What I hope to achieve with this blog is to add another voice to the ones already present, providing insight into this feeling of belonging everywhere and nowhere at once. It is not a definitive voice, merely one that hopes to add color to what is already out there. It is my wish that the reader doesn’t get deterred by my ethnic heritage – or present place of residence – but rather is able to apply it to him or herself, or those around them. It is also my uttermost wish that this blog manages to reach those who are lost and think they are alone.
If you’re more interested in shorter and / or culture & art focused pieces, like the Helsinki-Budapest Facebook page, and I’ll let you know when I post on the sister blog.
ETA 2020 As below but for Finland, but minus the Hungarian father, of course. And with all the implications that entails. I am an observer in Finland, and these are my views, from a cross-cultural point of course. 😀
ETA 2019. I’ve spoken to and met many people who want to move to Hungary, be it forever, or merely a year. Their expectations range from very clear to nothing at all. This blog aims to help them get an idea, identify some issues, and highlight some aspects of Hungarian culture. Growing up with a Hungarian father has made me become instantly accepted by Hungarian society, it has also exposed me to the Hungarian mentality. Growing up with a non-Hungarian mother and in several places, has given me a unique, accepting-of-more-cultures outlook on life. Growing up outside of Hungary, but having lived there for longer periods in college and in my professional life means I can view the country from both sides.
I do not claim to have the definitive view on all things Hungarian.

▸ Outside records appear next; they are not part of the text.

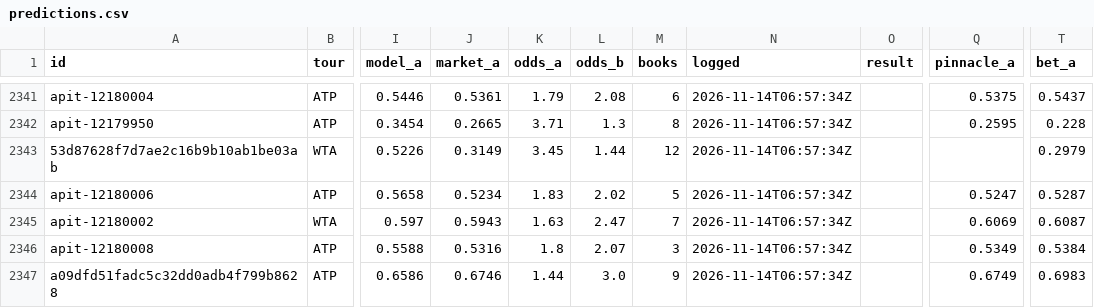
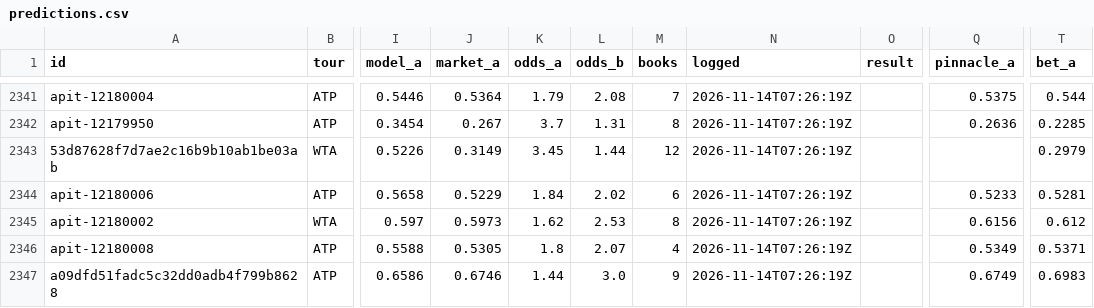
Before and after one commit to MoussaK1379/tennis-odds-engine, a CSV file: history/predictions.csv, drawn as a sheet; only a part is shown, gaps mark what is left out; the diff covers the shown part only; the diff names each change by its address in the sheet, - before the commit and + after, or states it on an @@ line.

```diff
--- a/history/predictions.csv
+++ b/history/predictions.csv
-J2341 (market_a): 0.5361
+J2341 (market_a): 0.5364
-M2341 (books): 6
+M2341 (books): 7
-N2341:N2347 (logged): 2026-11-14T06:57:34Z
+N2341:N2347 (logged): 2026-11-14T07:26:19Z
-T2341 (bet_a): 0.5437
+T2341 (bet_a): 0.544
-J2342 (market_a): 0.2665
+J2342 (market_a): 0.267
-K2342 (odds_a): 3.71
+K2342 (odds_a): 3.7
-L2342 (odds_b): 1.3
+L2342 (odds_b): 1.31
-Q2342 (pinnacle_a): 0.2595
+Q2342 (pinnacle_a): 0.2636
-T2342 (bet_a): 0.228
+T2342 (bet_a): 0.2285
-J2344 (market_a): 0.5234
+J2344 (market_a): 0.5229
-K2344 (odds_a): 1.83
+K2344 (odds_a): 1.84
-M2344 (books): 5
+M2344 (books): 6
-Q2344 (pinnacle_a): 0.5247
+Q2344 (pinnacle_a): 0.5233
-T2344 (bet_a): 0.5287
+T2344 (bet_a): 0.5281
-J2345 (market_a): 0.5943
+J2345 (market_a): 0.5973
-K2345 (odds_a): 1.63
+K2345 (odds_a): 1.62
-L2345 (odds_b): 2.47
+L2345 (odds_b): 2.53
-M2345 (books): 7
+M2345 (books): 8
-Q2345 (pinnacle_a): 0.6069
+Q2345 (pinnacle_a): 0.6156
-T2345 (bet_a): 0.6087
+T2345 (bet_a): 0.612
-J2346 (market_a): 0.5316
+J2346 (market_a): 0.5305
-M2346 (books): 3
+M2346 (books): 4
-T2346 (bet_a): 0.5384
+T2346 (bet_a): 0.5371
```
Also changed, not shown: 38 edited cells elsewhere in this file, 1 other file.
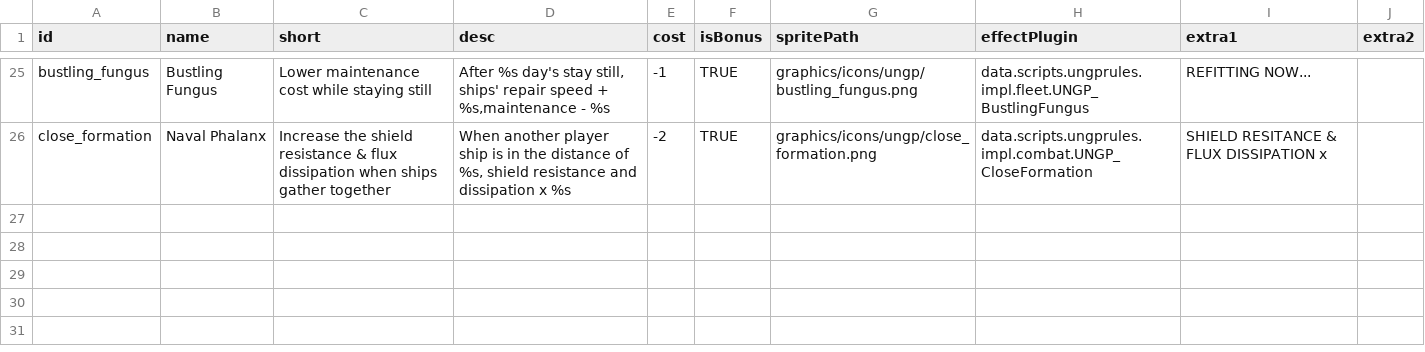
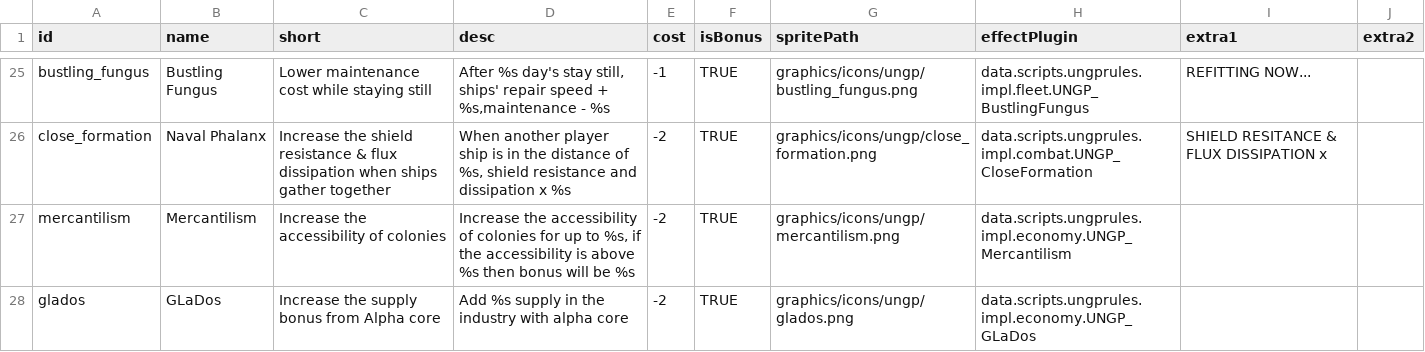
Before and after one commit to TruthOriginem/UNGP, a CSV file: data/campaign/UNGP_rules_ENG.csv, drawn as a sheet; only a part is shown, gaps mark what is left out; the diff covers the shown part only.

Commit message:
UNGP 1.1.0 update

```diff
--- a/data/campaign/UNGP_rules_ENG.csv
+++ b/data/campaign/UNGP_rules_ENG.csv
@@ -26 +26,3 @@ bustling_fungus,Bustling Fungus,Lower maintenance cost while staying still,"Afte
 close_formation,Naval Phalanx,Increase the shield resistance & flux dissipation when ships gather together,"When another player ship is in the distance of %s, shield resistance and dissipation x %s",-2,TRUE,graphics/icons/ungp/close_formation.png,data.scripts.ungprules.impl.combat.UNGP_CloseFormation,SHIELD RESITANCE & FLUX DISSIPATION x,
+mercantilism,Mercantilism,Increase the accessibility of colonies,"Increase the accessibility of colonies for up to %s, if the accessibility is above %s then bonus will be %s",-2,TRUE,graphics/icons/ungp/mercantilism.png,data.scripts.ungprules.impl.economy.UNGP_Mercantilism,,
+glados,GLaDos,Increase the supply bonus from Alpha core,Add %s supply in the industry with alpha core,-2,TRUE,graphics/icons/ungp/glados.png,data.scripts.ungprules.impl.economy.UNGP_GLaDos,,
```
Also changed, not shown: 1 added row and 3 edited cells elsewhere in this file, data/campaign/UNGP_rules.csv, 57 other files.
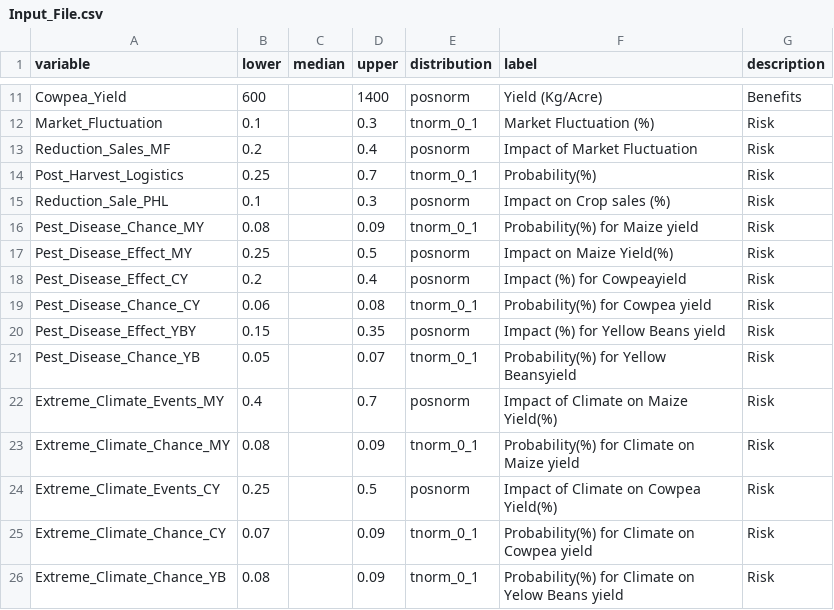
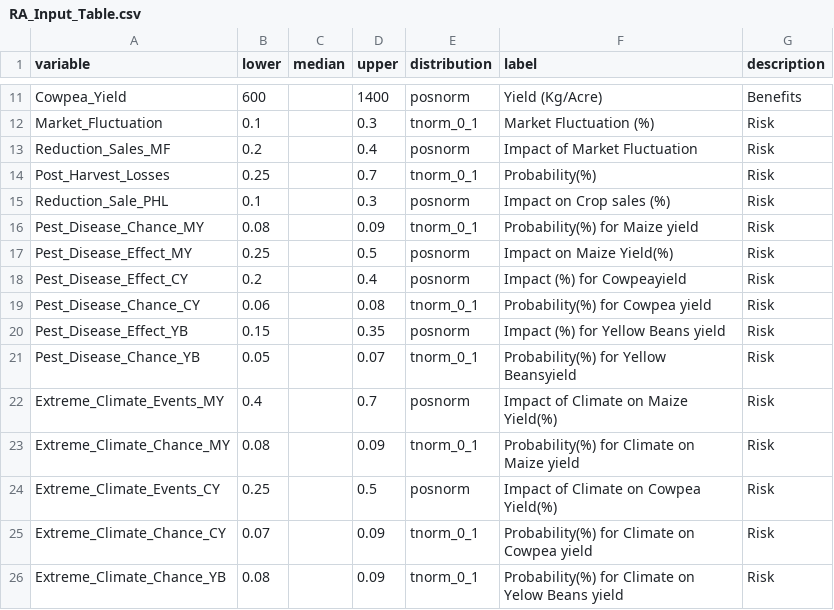
Before and after one commit to abasalambd/Decision-Analysis-and-Forecasting-in-Agriculture, a CSV file: Data/RA_Input_Table.csv (was Input_File.csv), drawn as a sheet; only a part is shown, gaps mark what is left out.

Commit message:
Done organisations plus edits on the group 3_project file and on the input table.

```diff
--- a/Input_File.csv
+++ b/Data/RA_Input_Table.csv
@@ -13,3 +13,3 @@ Market_Fluctuation,0.1,,0.3,tnorm_0_1,Market Fluctuation (%),Risk
 Reduction_Sales_MF,0.2,,0.4,posnorm,Impact of Market Fluctuation,Risk
-Post_Harvest_Logistics,0.25,,0.7,tnorm_0_1,Probability(%),Risk
+Post_Harvest_Losses,0.25,,0.7,tnorm_0_1,Probability(%),Risk
 Reduction_Sale_PHL,0.1,,0.3,posnorm,Impact on Crop sales (%),Risk
@@ -19,3 +19,3 @@ Pest_Disease_Effect_CY,0.2,,0.4,posnorm,Impact (%) for  Cowpeayield,Risk
 Pest_Disease_Chance_CY,0.06,,0.08,tnorm_0_1,Probability(%) for Cowpea yield,Risk
-Pest_Disease_Effect_YBY,0.15,,0.35,posnorm,Impact (%) for Yellow Beans yield,Risk
+Pest_Disease_Effect_YB,0.15,,0.35,posnorm,Impact (%) for Yellow Beans yield,Risk
 Pest_Disease_Chance_YB,0.05,,0.07,tnorm_0_1,Probability(%) for Yellow Beansyield,Risk
```
Also changed, not shown: 9 other files.
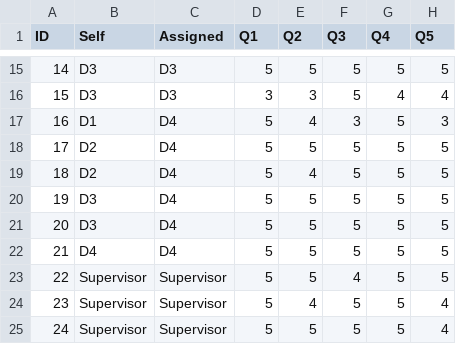
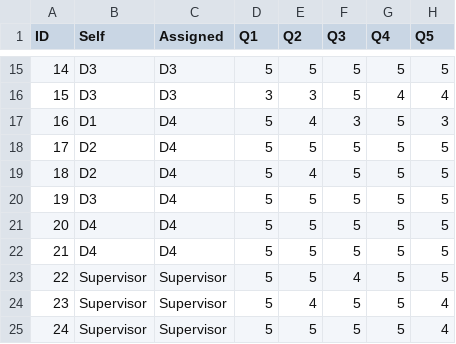
Before and after one commit to Padmasree-DEV/StudyAnalysis_Leadership, a CSV file: Data_plot.csv, drawn as a sheet; only a part is shown, gaps mark what is left out; the diff names each change by its address in the sheet, - before the commit and + after, or states it on an @@ line.

```diff
--- a/Data_plot.csv
+++ b/Data_plot.csv
-B21 (Self): D3
+B21 (Self): D4
```
Also changed, not shown: 3 other files.
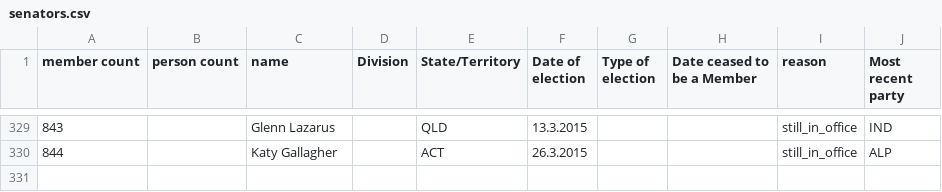
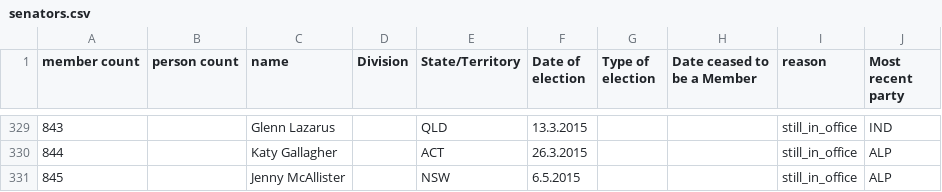
Before and after one commit to openaustralia/openaustralia-parser, a CSV file: data/senators.csv, drawn as a sheet; only a part is shown, gaps mark what is left out; the diff names each change by its address in the sheet, - before the commit and + after, or states it on an @@ line.

Commit message:
Jenny McAllister was chosen to replace John Faulkner on 2015-05-06

```diff
--- a/data/senators.csv
+++ b/data/senators.csv
+row 331: 845 |  | Jenny McAllister |  | NSW | 6.5.2015 |  |  | still_in_office | ALP
```
Also changed, not shown: data/people.csv.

Rather, my observations here should be read along the many excellent blogs depicting life in Hungary to get an overall picture. When I speak of Hungarians, I mean the Hungarians I met, which may or may not differ from the Hungarians you or others have met. Feel free to pm me with questions.
It still shows an accurate picture of Hungary, but should be read alongside the more enthusiastic blogs about Hungary. This ought to give you a thorough and well-rounded understanding of the country you’re interested in or even love. Hungarians do not take criticism well, in fact like their Polish counterparts, they loathe it. Say one bad word against the Oh So Glorious Nation, and prepare for a round of vicious, hardcore abuse. My father was Hungarian, and you can guess where my mother is from. Believe me when I tell you, words can cut deeply.
And Now for the Slightly Longer Version
Is this the typical life of a Cross-cultural Individual? I really don’t know. Back when I was unaware that the term existed, I ran an ad in a German magazine asking about people who were like me, who had grown up in one or more places and felt more connected to some places than others. I received several replies and – because I was too young and careless to see this through – never really followed up on them.
I guess in a lot of ways this blog is an extension of that experiment. I like to write, I like to take pictures, and I love to engage with people in any way possible. I’m not claiming to be the poster child for Cross-cultural Individuals, nor do I want to be self-deprecating. My hope is that enough people will recognize something in themselves from these writings for it to matter, offer some help in any way possible, even if “merely” to say the they’re not alone. Growing up that was a huge issue, being the only one with that particular experience. It set me apart, but also taught me early on to embrace my unique (even by Cross Culture and Third Culture Kids standard) heritage.
To sum up my family history as briefly as possible, I’m Hungarian on my dad’s side – though apparently his side of the family was pretty mixed as well (there’s been talk recently of potential Hungarian relatives in Australia), something I’m not connected to at all on my mother’s side, have a French passport and grew up in several states and Germany. Of those, I feel very connected to America, Hungary, and France and – even though I graduated from a German school as well and have no problems with the language – feel no connection to Germany or the land my mother came from. A typical Cross Culture Kid story I’m told.
I’ve learned to embrace my identities, but identity struggles have a way of resurfacing at very odd moments. I was fine living in Finland for several years, until I was called back to Hungary in – what can only be termed – a stroke of fate. The emotions and ideas that surfaced after fifteen years and three months of no contact with the country of my fathers, and the questions I was asked there by friends are what prompted this entire blog.